Fela and Hip Hop

Anybody who knows me would tell you I’m a big fan of HipHop, not just the music but the culture, how it came to be and why it was born. Early rap songs were all about the struggle of the streets, the oppression of “The Man” and why “Niggas” have to live in ghettos. Some rappers still give that same story today however you might also peep them in their Bentley talking about being Ghetto Fabulous.

Anyway. I took time to focus on the “story of the struggle” and I believe no other man has been able to give it a better description other than the late great Fela Kuti. Listening to his lyrics you were able to get a vivid description of the nature of the gully Nigerian environment as the country was ushered into military rule. He was like a foreshadow of Tupac Shakur, Nigeria’s answer to Bob Marley. Hmm it’s funny how these great men die in unusual ways…. However this is not why we are here.

So indeed why are here? Let’s just say it was one of my very boring days listening to Fela’s “Beast of No Nation” amongst other songs and I decided to search on his influence on other forms of music. Of course my “best friend”, Wikipedia had a lot to say about him being the pioneer of Afrobeat and how he was influenced by the Funk sounds of the 70s in the United States. However hardly anything was written about Fela and his influence on urban music, hiphop to be more precise.

Fela today is being celebrated today as a cultural icon and a revolutionary leader. Online you can find stores that sell Fela merchandise like T-Shirts, however I wonder if his family gets paid royalties…. Many Nigerian artists, like Dbanj and Sauce Kid cite Fela Kuti as a major influence in their music. However you might expect that given that they are all from the same country. However, what is Fela’s influence on Hip Hop Culture overseas? Let’s take a look:

–        The Roots referenced him off one of their critically acclaimed albums, Rising Down:

Look, my squad half Mandrill, half Mandela// My Band ’bout 70 strong just like Fela


–        Talib Referenced him on his song Joy off his Quality Album in 2002:

Kweli, I know how you feel, say bro’ I know how you feel (Fela, be my joy, yo)


–        Lupe Fiasco dropped one of the dopest Freestyles BMF- Building Minds Faster and mentioned the great legend:

I think I’m Malcom X, Martin Luther, Add a King, Add a Junior //Some Bible verses, couple sunnas, An AK-47 that’s a Revolution// I think I’m Tupac, Bob Marley, Fela Kuti, Marcus Garvey

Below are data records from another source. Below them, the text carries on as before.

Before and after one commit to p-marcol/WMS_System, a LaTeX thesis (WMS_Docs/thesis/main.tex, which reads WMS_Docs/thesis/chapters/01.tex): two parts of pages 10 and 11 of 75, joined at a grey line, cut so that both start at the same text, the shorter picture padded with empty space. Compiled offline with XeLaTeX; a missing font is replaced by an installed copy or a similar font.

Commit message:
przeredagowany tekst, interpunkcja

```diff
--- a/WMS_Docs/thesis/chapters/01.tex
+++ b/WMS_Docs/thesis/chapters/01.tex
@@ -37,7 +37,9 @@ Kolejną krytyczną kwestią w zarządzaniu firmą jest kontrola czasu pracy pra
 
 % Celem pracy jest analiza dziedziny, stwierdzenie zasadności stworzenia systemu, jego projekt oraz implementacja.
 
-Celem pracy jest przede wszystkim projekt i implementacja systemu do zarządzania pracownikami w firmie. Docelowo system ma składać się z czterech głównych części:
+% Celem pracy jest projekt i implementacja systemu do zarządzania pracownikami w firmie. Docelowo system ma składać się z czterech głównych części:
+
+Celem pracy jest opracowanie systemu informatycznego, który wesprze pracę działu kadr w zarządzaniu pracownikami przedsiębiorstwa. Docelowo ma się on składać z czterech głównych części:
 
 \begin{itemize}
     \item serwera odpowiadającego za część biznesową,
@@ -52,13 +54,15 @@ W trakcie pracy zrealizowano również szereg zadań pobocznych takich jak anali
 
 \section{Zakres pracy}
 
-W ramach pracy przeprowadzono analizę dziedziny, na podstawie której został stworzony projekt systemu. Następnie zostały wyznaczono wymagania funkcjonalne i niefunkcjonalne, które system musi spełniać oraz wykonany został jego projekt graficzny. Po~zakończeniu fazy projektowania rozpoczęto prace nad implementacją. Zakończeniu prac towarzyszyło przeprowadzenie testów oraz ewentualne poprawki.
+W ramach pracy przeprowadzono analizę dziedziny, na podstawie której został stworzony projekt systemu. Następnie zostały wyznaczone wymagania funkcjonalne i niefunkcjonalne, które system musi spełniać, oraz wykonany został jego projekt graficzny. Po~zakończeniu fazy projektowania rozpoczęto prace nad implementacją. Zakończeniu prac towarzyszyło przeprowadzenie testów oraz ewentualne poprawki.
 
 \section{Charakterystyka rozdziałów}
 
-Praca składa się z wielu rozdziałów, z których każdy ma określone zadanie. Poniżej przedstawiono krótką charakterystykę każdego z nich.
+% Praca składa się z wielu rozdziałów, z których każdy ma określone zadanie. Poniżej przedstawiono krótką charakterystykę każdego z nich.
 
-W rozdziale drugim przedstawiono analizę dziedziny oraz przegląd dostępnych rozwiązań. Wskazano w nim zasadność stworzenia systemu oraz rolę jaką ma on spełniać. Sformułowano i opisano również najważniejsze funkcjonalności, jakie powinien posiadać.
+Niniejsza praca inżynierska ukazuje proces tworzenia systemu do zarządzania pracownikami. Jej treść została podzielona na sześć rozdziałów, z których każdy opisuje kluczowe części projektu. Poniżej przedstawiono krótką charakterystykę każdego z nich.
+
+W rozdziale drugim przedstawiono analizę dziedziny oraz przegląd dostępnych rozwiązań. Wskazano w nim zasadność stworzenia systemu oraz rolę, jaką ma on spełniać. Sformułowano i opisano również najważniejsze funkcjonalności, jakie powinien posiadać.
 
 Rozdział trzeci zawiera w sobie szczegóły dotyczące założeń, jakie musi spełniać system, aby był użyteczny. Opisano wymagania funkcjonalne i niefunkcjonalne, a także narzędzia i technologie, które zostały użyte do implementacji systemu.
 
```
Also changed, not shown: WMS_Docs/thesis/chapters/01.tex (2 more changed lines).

–        Red Hot Organization created a Tribute album: Red Hot + Riot: The Music and Spirit of Fela Kuti. This album was used as a fund raising tool for AIDS awareness and featured prominent artists like D’angelo, Dead Prez, Talib Kweli and Common

–        On August 18, 2009, award winning DJ Period released a Free Mixtape to the general public via his website that was a collaboration with Somali born hip hop artist K’naan pay tribute to Fela, Bob Marley and Bob Dylan titled “The Messengers”


Common in his critically acclaimed album; “Like Water for Chocolate” had the first track track titled “Time Travelin’ (A Tribute to Fela)” and the second track is called “Heat” which contains a sample from “Asiko” performed by Tony Allen, Fela’s drummer

Nas sampled “Na Poi” by Fela for Kuti for Warrior Song featuring Alicia Keys off his God’s Son album

Mos Def sampled Fear Not For Men by Fela Kuti for his track Fear Not of Man off his Black on Both Sides Album

–        Mike Love released The Nigerian Gangster Mixtape which features lyrics off Jay-Z’s American Gangster album and Fela Kuti’s samples

Last but not least, The Fela Broadway show funded and produced by HipHop icons Jay-Z and Will Smith

These are a few of the many influences Fela Kuti has had on Urban Hip Hop music. I believe in years to come, this great man will be celebrated more and the world would truly recognize him for his contribution to music.

Tunji Akinbami